(New York) - As HIV tests have become cheaper and more widely available, an increasing number of countries are supporting standalone HIV testing programs that are coercive or discriminatory, fail to ensure confidentiality, and do not provide access to prevention information or treatment, Human Rights Watch said today ahead of the XVI International AIDS Conference in Toronto.
Governments are also failing to address the widespread stigma faced by those testing positive, and are increasingly adopting or strengthening laws criminalizing HIV transmission. These laws are often arbitrarily applied and are ineffective at preventing HIV transmission, Human Rights Watch has found.
“There is little or no evidence that HIV testing by itself has any impact on this deadly epidemic,” said Joe Amon, director of the HIV/AIDS program at Human Rights Watch. “But voluntary HIV testing programs that respect rights, ensure confidentiality and are linked to counseling and treatment have been enormously successful.”
Countries around the world look to the United Nations health agencies, the World Health Organization (WHO) and the United Nations Joint Program on AIDS (UNAIDS), for guidance on HIV testing. These agencies should clearly and forcefully state that HIV testing programs must respect human rights and be linked to counseling and treatment, Human Rights Watch said.
Human Rights Watch pointed to a program in Uganda that provides treatment, counseling, condoms and voluntary HIV testing in people’s homes that has decreased HIV transmission by 98 percent. By contrast, research by Human Rights Watch in the Dominican Republic, Romania, and Zimbabwe found that HIV testing practices that were not voluntary, were not linked to counseling and care, and failed to protect confidentiality effectively discouraged people from seeking necessary care and led to increased stigma and abuse.
Human Rights Watch cited other examples from around the world of existing or proposed HIV testing programs that violated individual rights and contributed to neither HIV prevention nor treatment goals.
• In India, the state government of Goa has proposed mandatory premarital testing despite opposition by women’s groups and AIDS activists who recognize that empowering women to negotiate condom use and discuss AIDS with their partners and spouses is more important for their protection, before and during their marriage.
• Testing is mandatory in Saudi Arabia for foreign workers, who are then confined to locked hospital rooms and deported if found to be HIV positive.

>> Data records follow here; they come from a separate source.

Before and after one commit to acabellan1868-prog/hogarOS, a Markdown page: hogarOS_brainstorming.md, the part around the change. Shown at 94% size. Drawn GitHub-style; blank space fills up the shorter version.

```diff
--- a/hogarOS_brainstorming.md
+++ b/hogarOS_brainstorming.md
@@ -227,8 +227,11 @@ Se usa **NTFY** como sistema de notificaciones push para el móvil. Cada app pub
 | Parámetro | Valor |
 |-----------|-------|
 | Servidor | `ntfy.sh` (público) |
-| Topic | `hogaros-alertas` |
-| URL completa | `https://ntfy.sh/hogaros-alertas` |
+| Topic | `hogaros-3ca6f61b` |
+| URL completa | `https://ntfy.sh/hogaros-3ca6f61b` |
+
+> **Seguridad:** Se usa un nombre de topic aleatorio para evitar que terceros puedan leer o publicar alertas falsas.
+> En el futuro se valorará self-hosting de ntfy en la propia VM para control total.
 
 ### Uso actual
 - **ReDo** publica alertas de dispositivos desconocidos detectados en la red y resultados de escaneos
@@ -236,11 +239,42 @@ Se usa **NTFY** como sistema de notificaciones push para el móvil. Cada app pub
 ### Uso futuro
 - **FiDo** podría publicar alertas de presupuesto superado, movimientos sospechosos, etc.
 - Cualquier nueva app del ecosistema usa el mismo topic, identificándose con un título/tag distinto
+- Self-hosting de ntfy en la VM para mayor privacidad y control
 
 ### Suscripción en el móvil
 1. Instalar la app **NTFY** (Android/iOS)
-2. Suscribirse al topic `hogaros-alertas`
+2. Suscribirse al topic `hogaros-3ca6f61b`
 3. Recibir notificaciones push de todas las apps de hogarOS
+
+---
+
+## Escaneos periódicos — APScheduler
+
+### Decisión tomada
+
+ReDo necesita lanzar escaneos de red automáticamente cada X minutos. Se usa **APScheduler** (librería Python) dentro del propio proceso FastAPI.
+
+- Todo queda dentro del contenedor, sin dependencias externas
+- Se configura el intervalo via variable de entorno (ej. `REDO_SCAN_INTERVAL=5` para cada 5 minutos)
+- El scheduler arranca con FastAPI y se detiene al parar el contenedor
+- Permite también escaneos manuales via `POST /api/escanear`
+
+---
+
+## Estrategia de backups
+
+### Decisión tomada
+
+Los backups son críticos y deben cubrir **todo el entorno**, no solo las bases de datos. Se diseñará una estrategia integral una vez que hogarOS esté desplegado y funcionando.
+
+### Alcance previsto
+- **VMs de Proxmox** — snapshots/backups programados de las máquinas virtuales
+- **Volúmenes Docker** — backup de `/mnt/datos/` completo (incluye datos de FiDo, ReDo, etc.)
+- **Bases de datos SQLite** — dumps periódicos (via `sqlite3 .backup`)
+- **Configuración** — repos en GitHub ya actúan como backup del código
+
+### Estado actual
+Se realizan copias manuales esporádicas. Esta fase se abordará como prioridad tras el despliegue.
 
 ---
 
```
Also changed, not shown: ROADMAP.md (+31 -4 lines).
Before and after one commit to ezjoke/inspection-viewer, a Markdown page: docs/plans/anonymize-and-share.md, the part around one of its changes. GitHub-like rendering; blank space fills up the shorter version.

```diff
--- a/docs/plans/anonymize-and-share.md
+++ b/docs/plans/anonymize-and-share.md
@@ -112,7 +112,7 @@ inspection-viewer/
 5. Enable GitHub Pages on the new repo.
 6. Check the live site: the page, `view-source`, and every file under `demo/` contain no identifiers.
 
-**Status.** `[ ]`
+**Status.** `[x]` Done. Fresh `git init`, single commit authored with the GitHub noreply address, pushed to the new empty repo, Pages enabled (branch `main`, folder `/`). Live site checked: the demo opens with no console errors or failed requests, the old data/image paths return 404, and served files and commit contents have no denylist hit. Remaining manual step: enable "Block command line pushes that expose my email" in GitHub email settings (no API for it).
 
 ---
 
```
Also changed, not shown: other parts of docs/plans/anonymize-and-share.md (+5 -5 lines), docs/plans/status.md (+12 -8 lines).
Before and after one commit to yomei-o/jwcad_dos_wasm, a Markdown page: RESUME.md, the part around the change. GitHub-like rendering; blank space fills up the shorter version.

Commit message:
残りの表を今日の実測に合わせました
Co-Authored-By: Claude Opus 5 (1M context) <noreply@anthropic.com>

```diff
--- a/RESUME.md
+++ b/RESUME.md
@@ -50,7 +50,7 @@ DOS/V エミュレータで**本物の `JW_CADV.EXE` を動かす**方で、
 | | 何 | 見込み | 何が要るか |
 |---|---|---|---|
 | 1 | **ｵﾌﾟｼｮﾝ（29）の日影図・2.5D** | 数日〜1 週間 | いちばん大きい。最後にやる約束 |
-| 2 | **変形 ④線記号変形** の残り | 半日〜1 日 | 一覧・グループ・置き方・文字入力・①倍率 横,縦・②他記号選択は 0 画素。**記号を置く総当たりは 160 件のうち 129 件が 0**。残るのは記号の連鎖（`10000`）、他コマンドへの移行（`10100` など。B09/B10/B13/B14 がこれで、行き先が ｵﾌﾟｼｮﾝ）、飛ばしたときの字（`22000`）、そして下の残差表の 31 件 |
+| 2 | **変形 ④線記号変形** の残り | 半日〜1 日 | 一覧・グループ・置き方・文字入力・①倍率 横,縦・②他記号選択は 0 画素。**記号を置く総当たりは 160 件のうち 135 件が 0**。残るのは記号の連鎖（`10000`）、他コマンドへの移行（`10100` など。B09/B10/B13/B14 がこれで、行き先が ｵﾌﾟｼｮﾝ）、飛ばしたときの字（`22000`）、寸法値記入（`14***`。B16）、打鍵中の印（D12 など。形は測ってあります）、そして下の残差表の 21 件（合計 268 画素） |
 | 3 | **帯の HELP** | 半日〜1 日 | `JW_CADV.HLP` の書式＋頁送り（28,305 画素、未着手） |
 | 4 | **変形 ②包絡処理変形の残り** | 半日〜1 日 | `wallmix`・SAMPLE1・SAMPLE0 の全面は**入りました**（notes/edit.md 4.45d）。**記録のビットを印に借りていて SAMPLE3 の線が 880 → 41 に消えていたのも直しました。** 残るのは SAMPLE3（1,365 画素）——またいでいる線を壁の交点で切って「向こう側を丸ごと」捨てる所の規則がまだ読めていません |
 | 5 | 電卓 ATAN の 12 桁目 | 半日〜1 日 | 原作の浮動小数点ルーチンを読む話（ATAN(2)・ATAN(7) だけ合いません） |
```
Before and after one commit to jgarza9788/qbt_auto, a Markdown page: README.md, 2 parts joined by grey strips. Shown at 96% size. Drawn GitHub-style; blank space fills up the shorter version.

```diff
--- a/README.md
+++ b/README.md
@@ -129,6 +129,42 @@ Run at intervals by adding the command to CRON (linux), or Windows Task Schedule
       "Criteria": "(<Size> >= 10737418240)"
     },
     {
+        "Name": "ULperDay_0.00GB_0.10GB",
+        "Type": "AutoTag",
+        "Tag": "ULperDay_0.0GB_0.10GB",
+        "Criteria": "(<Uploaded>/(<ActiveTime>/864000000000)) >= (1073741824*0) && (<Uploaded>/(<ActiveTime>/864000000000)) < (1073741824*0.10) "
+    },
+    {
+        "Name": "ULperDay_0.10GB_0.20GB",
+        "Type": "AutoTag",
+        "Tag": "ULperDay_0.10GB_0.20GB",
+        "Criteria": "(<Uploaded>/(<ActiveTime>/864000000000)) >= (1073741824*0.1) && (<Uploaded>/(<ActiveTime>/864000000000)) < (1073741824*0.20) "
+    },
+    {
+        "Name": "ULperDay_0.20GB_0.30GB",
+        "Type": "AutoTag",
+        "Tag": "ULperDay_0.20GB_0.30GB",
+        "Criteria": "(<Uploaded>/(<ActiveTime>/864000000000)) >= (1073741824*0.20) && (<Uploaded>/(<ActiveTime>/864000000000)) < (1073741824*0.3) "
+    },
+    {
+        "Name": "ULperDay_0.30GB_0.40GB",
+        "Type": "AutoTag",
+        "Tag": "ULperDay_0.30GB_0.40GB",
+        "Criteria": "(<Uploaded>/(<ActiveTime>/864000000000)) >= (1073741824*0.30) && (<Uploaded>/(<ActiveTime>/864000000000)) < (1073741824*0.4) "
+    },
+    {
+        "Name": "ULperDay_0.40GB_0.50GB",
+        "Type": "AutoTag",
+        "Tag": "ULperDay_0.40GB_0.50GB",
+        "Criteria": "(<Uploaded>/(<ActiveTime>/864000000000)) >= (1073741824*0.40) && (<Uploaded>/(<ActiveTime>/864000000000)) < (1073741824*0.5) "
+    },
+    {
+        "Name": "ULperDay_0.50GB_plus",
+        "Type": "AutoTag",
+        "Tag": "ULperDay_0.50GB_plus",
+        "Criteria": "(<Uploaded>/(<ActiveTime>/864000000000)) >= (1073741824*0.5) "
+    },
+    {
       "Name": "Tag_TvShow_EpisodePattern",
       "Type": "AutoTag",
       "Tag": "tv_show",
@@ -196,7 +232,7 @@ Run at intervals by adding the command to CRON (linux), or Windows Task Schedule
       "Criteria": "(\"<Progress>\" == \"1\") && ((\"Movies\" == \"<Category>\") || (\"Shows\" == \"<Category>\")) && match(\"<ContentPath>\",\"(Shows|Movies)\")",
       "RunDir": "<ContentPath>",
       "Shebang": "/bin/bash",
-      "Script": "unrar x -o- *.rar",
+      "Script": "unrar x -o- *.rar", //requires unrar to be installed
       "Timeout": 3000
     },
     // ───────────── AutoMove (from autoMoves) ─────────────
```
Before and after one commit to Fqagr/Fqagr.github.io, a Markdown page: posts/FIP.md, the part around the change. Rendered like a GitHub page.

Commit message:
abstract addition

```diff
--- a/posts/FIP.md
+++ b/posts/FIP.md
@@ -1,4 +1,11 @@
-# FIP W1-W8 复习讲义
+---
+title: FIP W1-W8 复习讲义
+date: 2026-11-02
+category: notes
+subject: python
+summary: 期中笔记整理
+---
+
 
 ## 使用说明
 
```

• Village-to-village HIV testing in Lesotho, where the government budgeted U.S.$12 million for testing, but only U.S.$385 for post-test referral. The program proposes that every “household” be offered a test, but fails to ensure that each individual within a household is able to consent, or decline, to be tested.
Human Rights Watch also pointed to proposals in the last few years by governments such as Malawi and Sierra Leone to test all journalists; in China to test all workers in the tourism sector and beauty parlors in the city of Guiyang; in Botswana to test all students applying for scholarships; and in India, to test all individuals wishing to obtain or retain a driver’s license in Punjab state.
Human Rights Watch called on WHO and UNAIDS to condemn HIV testing approaches that violate human rights. The U.N. health agencies should update their 2004 HIV testing guidelines to recognize that only HIV testing programs that are linked to counseling and the provision of medical care have been proven to be effective.
“WHO and UNAIDS should clearly state that HIV testing programs must be voluntary and linked to counseling and treatment,” said Amon. “It is critical that we expand access to HIV testing. But testing programs will fail if they do not also provide people protection from stigma, discrimination and abuse.”